by Sandhya Daemgen
#2 FEBRUARy 2021
I am currently leading a class at the University of Art entitled Listening Laboratory & Feminist Radio. As our last project I asked each student to come up with their own question and response, as related to their experience of our listening practice.
Below is my own posed question and response.
I have been researching the many ways there are to listen. The approach I am most intrigued by and investigate, is embodied listening. Through influence from my own contemporary dance background, as well as from Pauline Oliveros’ sonic meditations, I develop and lead a listening practice that is through the body. This listening method is meant to be practiced as a group either in person or online. It is through this practice that listening has become an integral part of my personal, artistic and collective perspective.
We often start embodied listening through breathing. We listen to our breath. We connect to different parts and sensations of our bodies. We give ourselves a moment to be, however that is. We listen to the sounds surrounding our bodies, we listen to the inside of our bodies. We connect to our bodies as rooms where sound can be made, heard, sensed and imagined. We expand our idea of listening, from hearing with our ears, to listening with our whole selves to ourselves, to each other and the space we inhabit.
What comes up when we listen often does not fit into any preconceived notions. It can be a jumble of sounds and thoughts. We attempt to accept this jumble as it is. Sometimes a moving and clear sensation comes through and grabs us and sometimes it does not.
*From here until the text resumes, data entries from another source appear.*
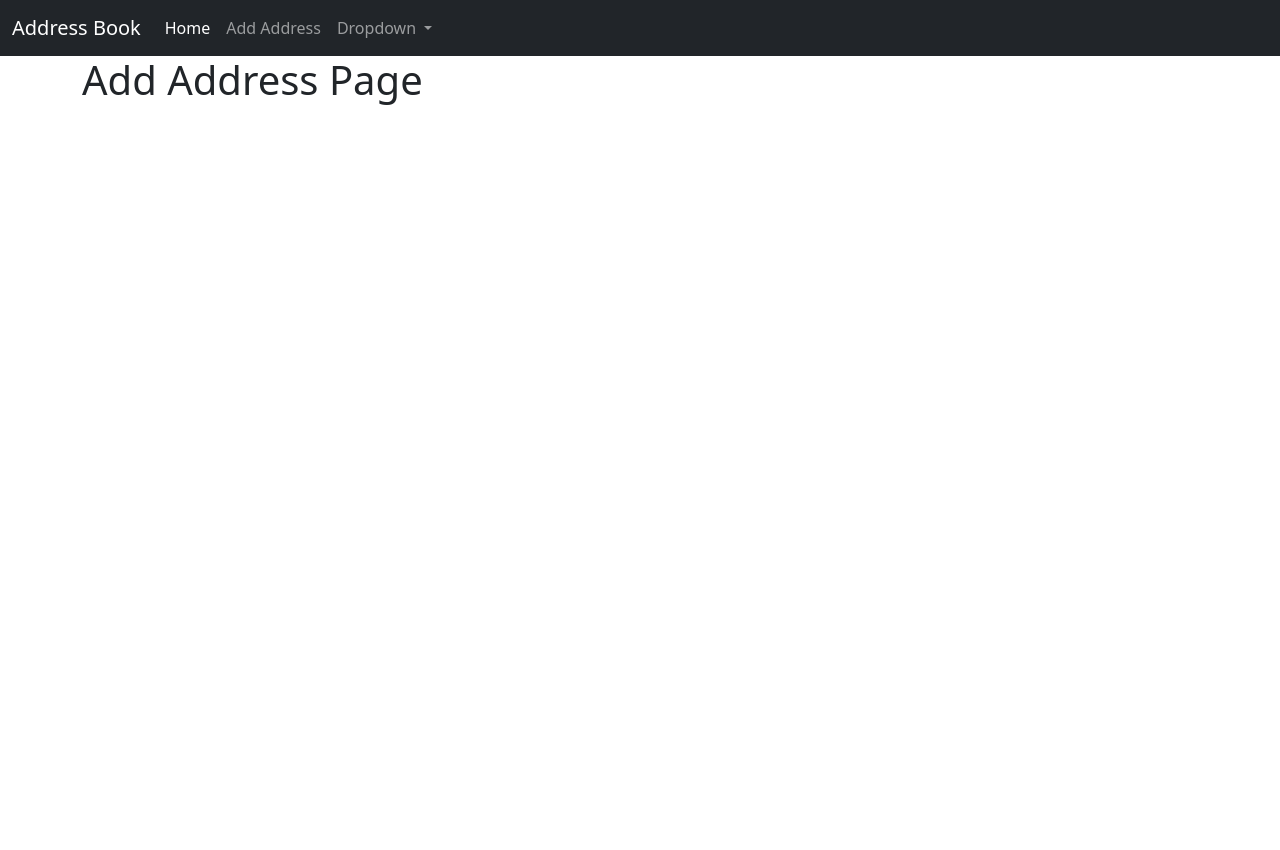
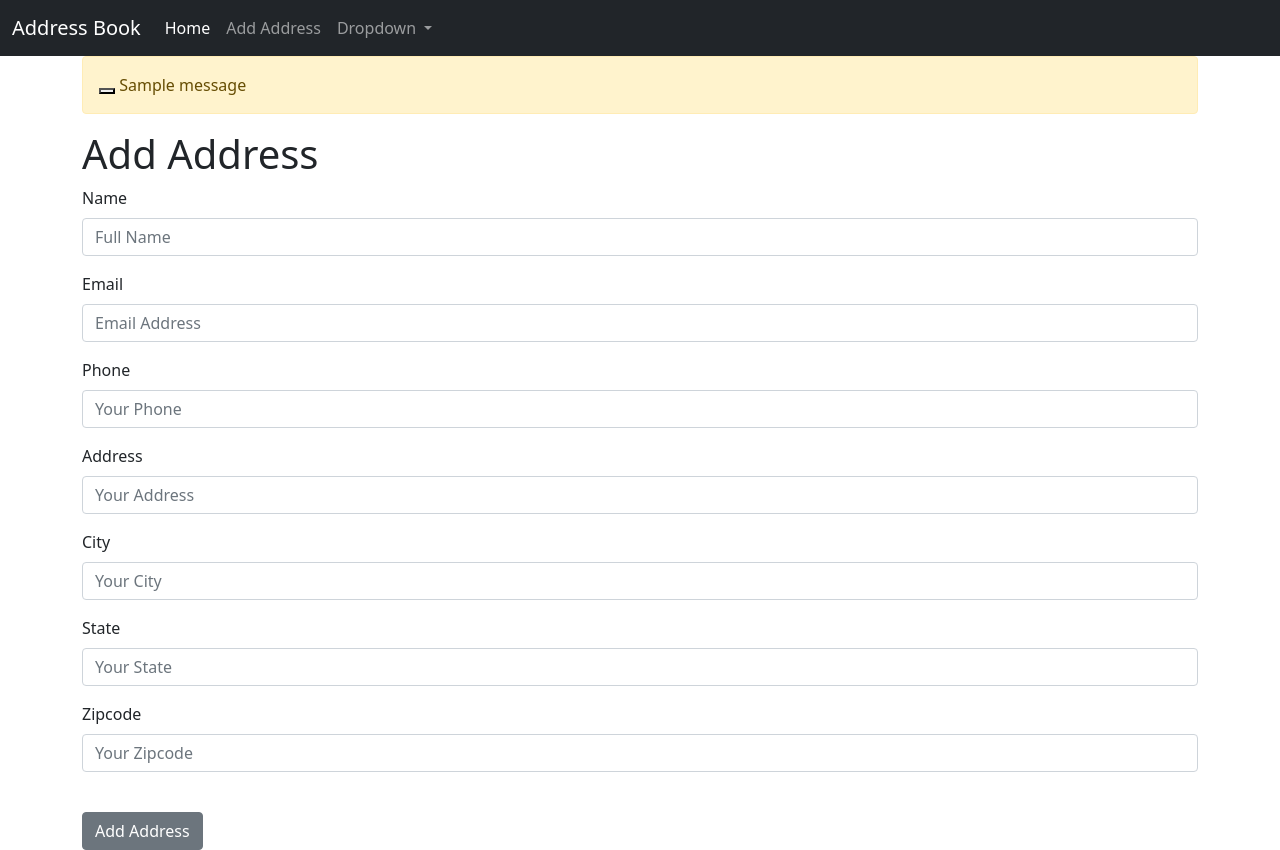
Before and after one commit to ivan1016017/mysite, a Django app: page /add_address in a window 1280 px wide. Before the commit the page ends 105 px from the top, so only its background shows below. Run offline with Django 3.2, Linux system fonts and the light colour scheme; tables that the repository leaves empty hold one stand-in row (values such as "Sample post"); one stand-in notice (Sample message) is shown.

Commit message:
adding the CRUD functionality

```diff
--- a/address_book/templates/add_address.html
+++ b/address_book/templates/add_address.html
@@ -2,7 +2,42 @@
 
 {% block content %}
 
-  <h1>Add Address Page</h1>
+  <h1>Add Address </h1>
 
+  <form method="POST">
+    {% csrf_token %}
+    <div class="mb-3">
+      <label for="exampleInputEmail1" class="form-label">Name</label>
+      <input type="text" class="form-control" id="exampleInputEmail1" aria-describedby="emailHelp", placeholder="Full Name", name = "name">
+    </div>
+    <div class="mb-3">
+      <label for="exampleInputEmail1" class="form-label">Email</label>
+      <input type="email" class="form-control" id="exampleInputEmail1" aria-describedby="emailHelp", placeholder="Email Address", name="email">
+    </div>
+    <div class="mb-3">
+      <label for="exampleInputEmail1" class="form-label">Phone</label>
+      <input type="text" class="form-control" id="exampleInputEmail1" aria-describedby="emailHelp", placeholder="Your Phone", name = "phone">
+    </div>
+    <div class="mb-3">
+      <label for="exampleInputEmail1" class="form-label">Address</label>
+      <input type="text" class="form-control" id="exampleInputEmail1" aria-describedby="emailHelp", placeholder="Your Address", name = "address">
+    </div>
+    <div class="mb-3">
+      <label for="exampleInputEmail1" class="form-label">City</label>
+      <input type="text" class="form-control" id="exampleInputEmail1" aria-describedby="emailHelp", placeholder="Your City", name = "city">
+    </div>
+    <div class="mb-3">
+      <label for="exampleInputEmail1" class="form-label">State</label>
+      <input type="text" class="form-control" id="exampleInputEmail1" aria-describedby="emailHelp", placeholder="Your State", name = "state">
+    </div>
+    <div class="mb-3">
+      <label for="exampleInputEmail1" class="form-label">Zipcode</label>
+      <input type="text" class="form-control" id="exampleInputEmail1" aria-describedby="emailHelp", placeholder="Your Zipcode", name = "zipcode">
+    </div>
+
+    <br/>
+
+    <button type="submit" class="btn btn-secondary">Add Address</button>
+  </form>
 
 {% endblock %}
--- a/address_book/templates/base.html
+++ b/address_book/templates/base.html
@@ -48,7 +48,20 @@
         </div>
       </div>
     </nav>
+
+
     <div class="container">
+      {% if messages %}
+        {% for message in messages %}
+        <div class="alert alert-warning alert-dismissable" role="alert" >
+          <button class="close" data-dismiss="alert">
+            <small><sup></sup></small>
+          </button>
+          {{ message }}
+        </div>
+        {% endfor %}
+      {% endif %}
+
       {% block content %}
       {% endblock %}
     </div>
--- a/address_book/urls.py
+++ b/address_book/urls.py
@@ -4,5 +4,7 @@ from . import views
 
 urlpatterns = [
     path('', views.home, name='home'),
-    path('add_address',views.add_address, name='add_address')
+    path('add_address',views.add_address, name='add_address'),
+    path('edit/<list_id>', views.edit, name='edit'),
+    path('delete/<list_id>', views.delete, name = 'delete')
 ]
--- a/address_book/views.py
+++ b/address_book/views.py
@@ -1,9 +1,49 @@
 from django.shortcuts import render, redirect
+from .forms import AddressForm
+from .models import Address
+from django.contrib import messages # allows to send messages from page to page
+
 
 # Create your views here.
 
 def home(request):
-    return render(request, 'home.html', {})
+    all_addresses = Address.objects.all
+    return render(request, 'home.html', {'all_addresses': all_addresses})
 
 def add_address(request):
-    return render(request, 'add_address.html', {})
+    if request.method == 'POST':
+        form = AddressForm(request.POST or None)
+        if form.is_valid():
+            form.save() # save into the database
+            messages.success(request, ('Address has been added!'))
+            return redirect('home')
+        else:
+            messages.success(request, ('Seems like there was an error ...'))
+            return render(request, 'add_address.html', {})
+    else:
+        return render(request, 'add_address.html', {})
+
+def edit(request, list_id):
+    if request.method == 'POST':
+        current_address = Address.objects.get(pk=list_id)
+        form = AddressForm(request.POST or None, instance=current_address)
+        if form.is_valid():
+            form.save()
+            messages.success(request, ('Address has been edited!'))
+            return redirect('home')
+        else:
+            messages.success(request, ('Seems like there was an error...'))
+            return render(request, 'edit.html',{})
+    else:
+        get_address = Address.objects.get(pk=list_id)
+        return render(request, 'edit.html', {'get_address':get_address})
+
+def delete(request, list_id):
+    if request.method == 'POST':
+        current_address = Address.objects.get(pk=list_id)
+        current_address.delete()
+        messages.success(request, ('Address has been deleted'))
+        return redirect('home')
+    else:
+        messages.success(request, ('Nothing to see here...'))
+        return redirect('home')
```
Also changed, not shown: address_book/forms.py (added, +7 -0 lines), address_book/templates/edit.html (added, +58 -0 lines), address_book/templates/home.html (+29 -1 lines).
Sometimes we get frustrated that we are just not able to listen that day. This is all a part of the practice, which we continually return to.
We allow space for all the messy sounds, thoughts and sensations that we have. We allow time for all the messy sounds, thoughts and sensations that others have. We allow ourselves to exist in the complex tapestry of natural and man-made sounds that surround us on a daily basis.
We hear and connect to those practicing in the room with us. Or we imagine and connect to those virtually practicing with us.
When we listen from our body we allow ourselves to be affected by every rustle, chirp, whirr, breath, hammer, swoosh, heartbeat, rumble, cry, ring and beep.
We hear and allow space for all. We are not easily seduced by those simply loudest or most resounding. We value the faintest whisper.
We recognize and acknowledge voices and opinions, especially those perhaps previously unheard or overlooked.
Here we practice valuing curiosity and sensation. We practice listening with no agenda or prejudice. We notice that each individual reacts in differing ways and we encourage each to follow their own path and process.
Listening in this way encourages us to go slow and tune in. Every person, neighbor, neighbourhood, building, machine, street, park, tree and even bird has a history, a story to be listened to.
Embodied listening not only encourages respect and connection from person to person, but also from person, to animal, to plant, to object.
Embodied listening is a complete and equal opening and re-ordering. Based on this tuning in, it hopefully can expand to an eventual re-navigating and re-structuring of our society.
I would like to end with a quote from Pauline Oliveros from
In My ‘American Music’: Soundscape, Politics, Technology, Community
“And I am sure everyone has experienced someone not listening to them. I began to understand that many people felt that they were not being heard (something especially true today, both locally and globally). I recognized that being heard is a step toward being understood. Being understood is a step toward being healed. Understanding is a step toward building community”
Thanks for Listening